Trust me, plenty of men take one look at you on the first date and then decide you're not for them -- it's happened to me more than once. As for dating more than one person simultaneously -- it's a personal choice. I feel that I committed to my last relationship too soon and missed out on what might have been better opportunities. This time around, I'm taking my time and really getting to know people before I decide to focus on one relationship.


I'm very upfront with the people I date. Of course I would tell someone if he asked whether I was seeing other people -- and recently I have! I met a guy who was living in another state but was moving back to my locality; we exchanged many e-mails and phone calls. During our last phone call, he asked if I were seeing other guys. I told him I was, but fortunately for him, nothing was working out ;) He laughed and said, "Can't wait until I'm in the same city as you!"

I've been seeing several guys over the past few weeks. And many of them take their time getting back to me to make second- or third-date plans. Am I supposed to sit at home waiting for a guy to get his act together? I don't have that kind of time! Until a guy is ready to spend a lot of time dating me, I'm going to see other guys. I'll be honest about it, but I'm not taking myself off the market for a guy I only see once a week.
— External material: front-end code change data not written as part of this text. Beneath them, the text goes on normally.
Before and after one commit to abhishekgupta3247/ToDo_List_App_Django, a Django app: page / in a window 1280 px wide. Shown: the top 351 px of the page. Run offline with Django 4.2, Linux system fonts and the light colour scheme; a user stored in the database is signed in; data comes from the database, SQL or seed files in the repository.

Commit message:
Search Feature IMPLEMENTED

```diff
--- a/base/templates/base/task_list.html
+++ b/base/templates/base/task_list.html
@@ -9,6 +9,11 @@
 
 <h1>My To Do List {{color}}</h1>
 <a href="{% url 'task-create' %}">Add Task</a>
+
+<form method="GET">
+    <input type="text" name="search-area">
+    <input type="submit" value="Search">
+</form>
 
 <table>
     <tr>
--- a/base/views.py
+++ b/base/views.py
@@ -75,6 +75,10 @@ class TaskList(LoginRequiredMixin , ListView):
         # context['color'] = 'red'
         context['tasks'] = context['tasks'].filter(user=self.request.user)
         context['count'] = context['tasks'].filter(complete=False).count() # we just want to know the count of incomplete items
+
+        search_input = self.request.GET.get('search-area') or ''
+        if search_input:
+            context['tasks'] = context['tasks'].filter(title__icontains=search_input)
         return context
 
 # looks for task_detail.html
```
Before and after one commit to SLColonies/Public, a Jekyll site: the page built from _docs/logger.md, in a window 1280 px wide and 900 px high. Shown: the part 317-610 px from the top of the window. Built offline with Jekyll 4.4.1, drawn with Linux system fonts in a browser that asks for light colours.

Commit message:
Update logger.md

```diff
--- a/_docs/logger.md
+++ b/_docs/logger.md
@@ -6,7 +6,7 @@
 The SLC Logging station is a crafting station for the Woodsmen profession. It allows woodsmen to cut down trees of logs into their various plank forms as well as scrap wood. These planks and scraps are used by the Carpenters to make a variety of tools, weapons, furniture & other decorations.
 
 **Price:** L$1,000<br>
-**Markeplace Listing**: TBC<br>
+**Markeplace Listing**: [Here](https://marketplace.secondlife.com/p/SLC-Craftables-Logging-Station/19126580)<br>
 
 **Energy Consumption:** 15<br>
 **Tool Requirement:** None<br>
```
"I've always been a... serial dater, I guess," he said. "I just focus on one person at a time."

I don't think there's anything inherently unreasonable in anything I wrote. First he's upset because he thinks I'm trying to rush things. Now he's upset because I'm taking them slow? There's no pleasing this man.
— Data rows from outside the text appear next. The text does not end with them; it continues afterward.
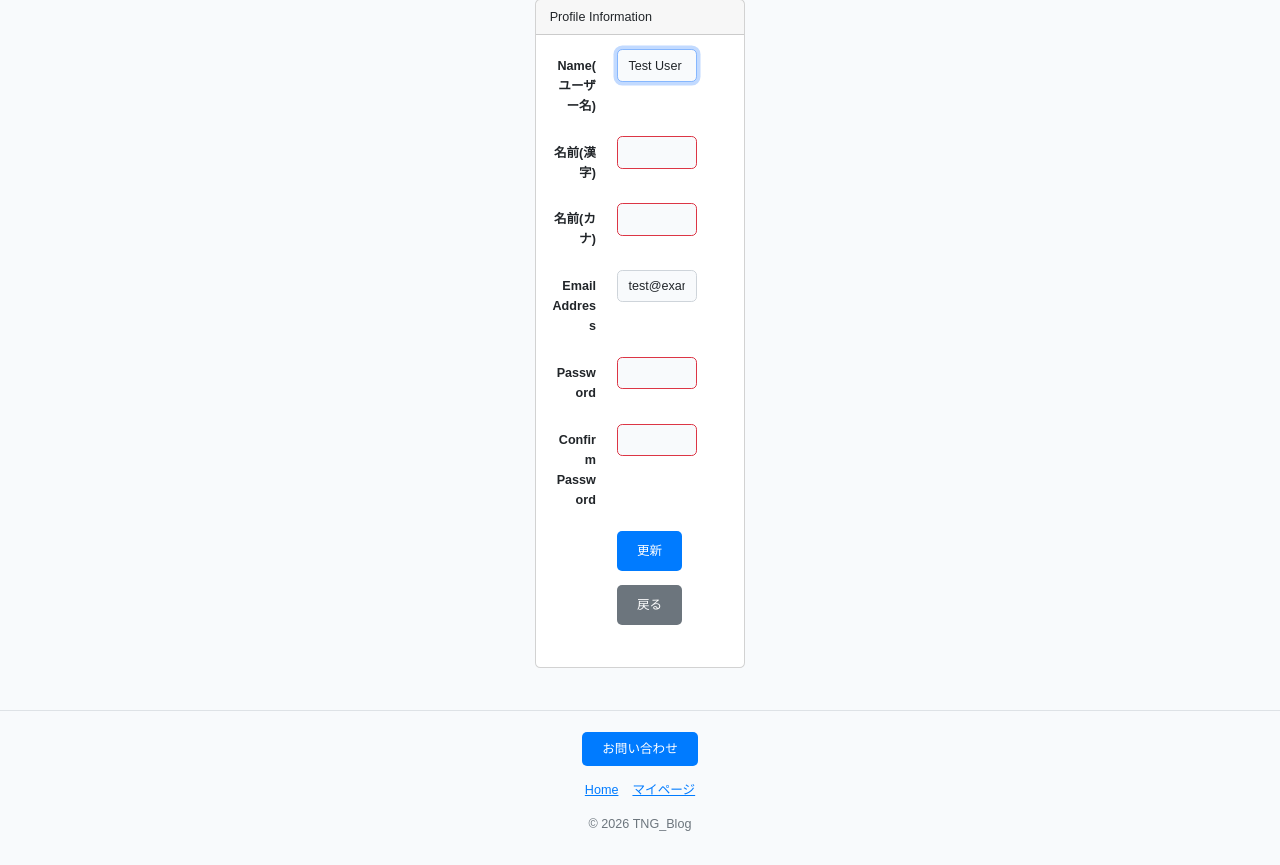
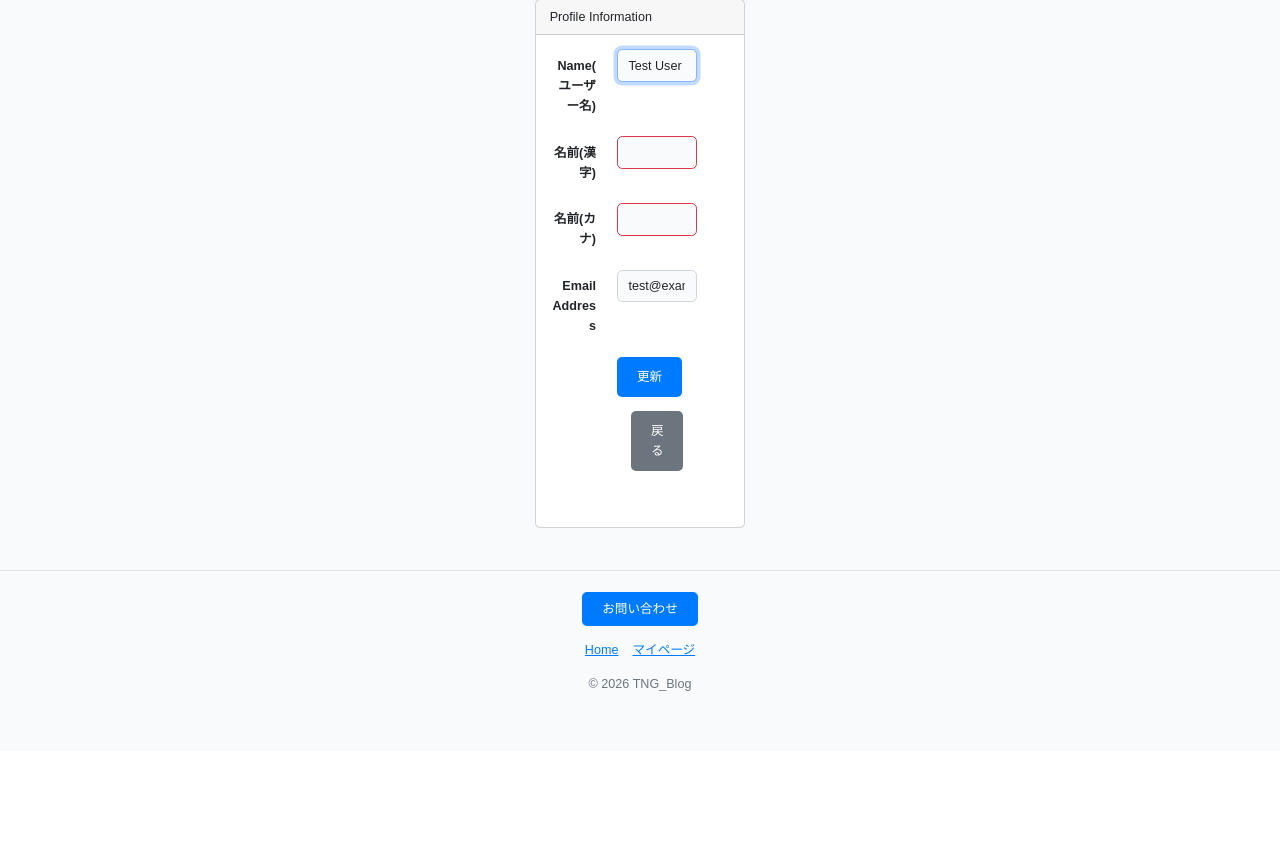
Before and after one commit to JunichiYamabe/Junichi-Yamabe_STEP9, a Laravel app: page /mypage/edit in a window 1280 px wide. Shown: the part 110-975 px from the top of the page. After the commit the page ends 801 px from the top, so only its background shows below. Run offline with Laravel 12, Linux system fonts and the light colour scheme; a user stored in the database is signed in; data comes from the database, SQL or seed files in the repository; style sheets or scripts are compiled from the project's sources; parts of the project's set-up code (start-up, migrations or seed data) failed here and were passed over; some libraries are stand-ins or nearby versions.

Commit message:
ビュー修正

```diff
--- a/app/Http/Controllers/MypageController.php
+++ b/app/Http/Controllers/MypageController.php
@@ -33,7 +33,7 @@ class MypageController extends Controller
     public function update(UserRequest $request)
     {
         $user = Auth::user(); // 現在のログインユーザーを取得
-        // すでに安全なデータだけが入っていることが保証されている
+        //バリデーション済みのデータを取得
         $user->update($request->validated());
 
         return redirect()->route('mypage')->with('success', 'プロフィールを更新しました。');
--- a/resources/views/auth/edit.blade.php
+++ b/resources/views/auth/edit.blade.php
@@ -69,7 +69,7 @@
                             </div>
                         </div>
 
-                        <div class="row mb-3">
+                        {{-- <div class="row mb-3">
                             <label for="password" class="col-md-4 col-form-label text-md-end">{{ __('Password') }}</label>
 
                             <div class="col-md-6">
@@ -81,22 +81,22 @@
                                     </span>
                                 @enderror
                             </div>
-                        </div>
+                        </div> --}}
 
-                        <div class="row mb-3">
+                        {{-- <div class="row mb-3">
                             <label for="password-confirm" class="col-md-4 col-form-label text-md-end">{{ __('Confirm Password') }}</label>
 
                             <div class="col-md-6">
                                 <input id="password-confirm" type="password" class="form-control" name="password_confirmation" required autocomplete="new-password">
                             </div>
-                        </div>
+                        </div> --}}
 
                         <div class="row mb-0">
                             <div class="col-md-6 offset-md-4">
                                 <button type="submit" class="btn btn-primary">
                                     {{ __('更新') }}
                                 </button>
-                                <a href="{{ route('mypage') }}" class="btn btn-secondary mt-3 ">
+                                <a href="{{ route('mypage') }}" class="btn btn-secondary m-3 ">
                                     {{ __('戻る') }}
                                 </a>
                             </div>
--- a/resources/views/products/show.blade.php
+++ b/resources/views/products/show.blade.php
@@ -47,7 +47,7 @@
 
 {{-- 購入者用カートボタン・戻る --}}
 <div class="mt-3">
-    <a href = '{{ route('sale.buy',['id' => $product->id]) }}'class="btn btn-primary">購入する</a>
+    <a href = '{{ route('sale.buy',['id' => $product->id]) }}'class="btn btn-primary">カートに追加する</a>
     <a href="{{ route('index') }}" class="btn btn-secondary">戻る</a>
 </div>
 
```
"Well, the way I see it," I said slowly, measuring each word, "during the first few dates, you're not really sure where things are going to go. And in the past, I've missed out on other opportunities because I told someone I was busy, and then after I wasn't, I'd let him know I was free and never hear back."

He wasn't really satisfied with that answer, but just made some noncommittal response.

"There's an easy way around this," I said.

"What?" he asked.

"You and I can go out 3 or 4 more times, and that will be that," I said lightly.

He laughed. "That's funny," he said, "that's really funny." But he didn't ask me out again or reschedule the date he broke.

Between his obsession with the gym and his quick fixation on things he perceives as problems, I'm starting to think Jeff is about as flexible as an iron girder. And you know what? I don't need that. On our first date he wanted to order a bottle of wine, not just two glasses. I gave in, got flirty, and he got scared, so I had to mollify him. Then he cancels a date at the last minute -- on a day when I literally could have had another date with another man -- and even though he apologizes, he proceeds to interrogate me on my dating practices and philosophy, which he apparently just can't cope with.

Enough is enough. Yes, he's cute, and smart, and funny, and I feel comfortable with him and talking to him is easy. But he's also rigid and stubborn. He has to have things his way all the time. It takes two people to make a divorce, and I'm starting to think he's not as blameless as he cast himself. And I don't need to be with a stubborn gym rat who can't handle me having opinions that differ from his.

I have a feeling -- after years of dating, you develop instincts for how people are going to react -- that he'll either email or call me soon to say he's no longer interested in me. And I'll wish him well and hang up relieved. A little sad, a little frustrated. But mainly relieved.
Copyright (c) "Ayelet Survivor"

1 comment:

  1. For what it's worth, your dating strategy is 100% valid and reasonable. Objectively.